Work instructions:
Check each line below for the word "save", and copy those that have it.

Records for processing:
========

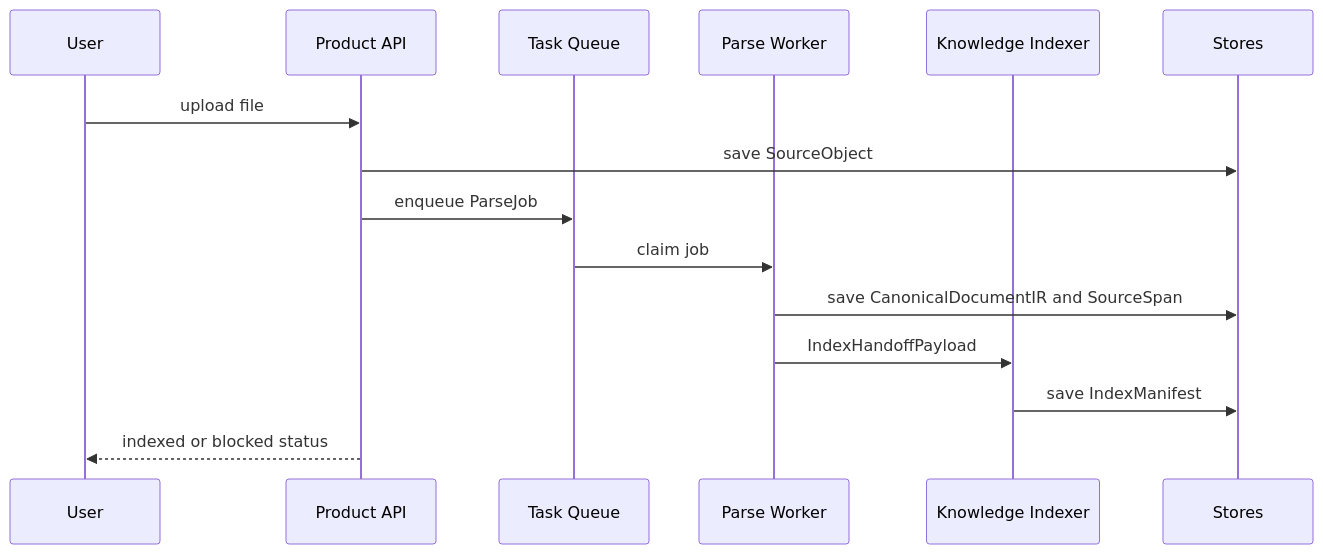
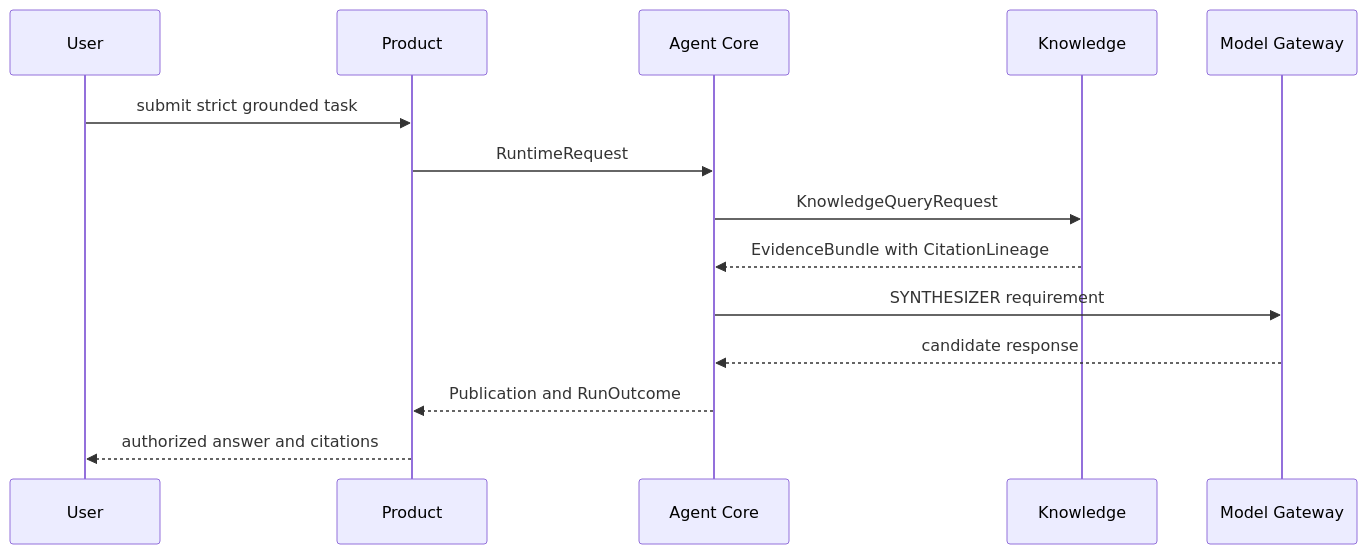
Before and after one commit to ProfessorZhi/Zuno: diagram 13 of 30 in docs/architecture/architecture-views.md, drawn with Mermaid. The commit also changed other lines of this file and 14 other files, not shown here.

Commit message:
docs: align total architecture with canonical module designs

````diff
--- a/docs/architecture/architecture-views.md
+++ b/docs/architecture/architecture-views.md
@@ -263,17 +202,16 @@
 ```mermaid
 sequenceDiagram
   participant U as User
-  participant API as Product API
-  participant Q as Task Queue
-  participant P as Parse Worker
-  participant K as Knowledge Indexer
-  participant S as Stores
-  U->>API: upload file
-  API->>S: save SourceObject
-  API->>Q: enqueue ParseJob
-  Q->>P: claim job
-  P->>S: save CanonicalDocumentIR and SourceSpan
-  P->>K: IndexHandoffPayload
-  K->>S: save IndexManifest
-  API-->>U: indexed or blocked status
+  participant P as Product
+  participant A as Agent Core
+  participant K as Knowledge
+  participant M as Model Gateway
+  U->>P: submit strict grounded task
+  P->>A: RuntimeRequest
+  A->>K: KnowledgeQueryRequest
+  K-->>A: EvidenceBundle with CitationLineage
+  A->>M: SYNTHESIZER requirement
+  M-->>A: candidate response
+  A-->>P: Publication and RunOutcome
+  P-->>U: authorized answer and citations
 ```
````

========

Answer for the task:
-  API->>S: save SourceObject
-  P->>S: save CanonicalDocumentIR and SourceSpan
-  K->>S: save IndexManifest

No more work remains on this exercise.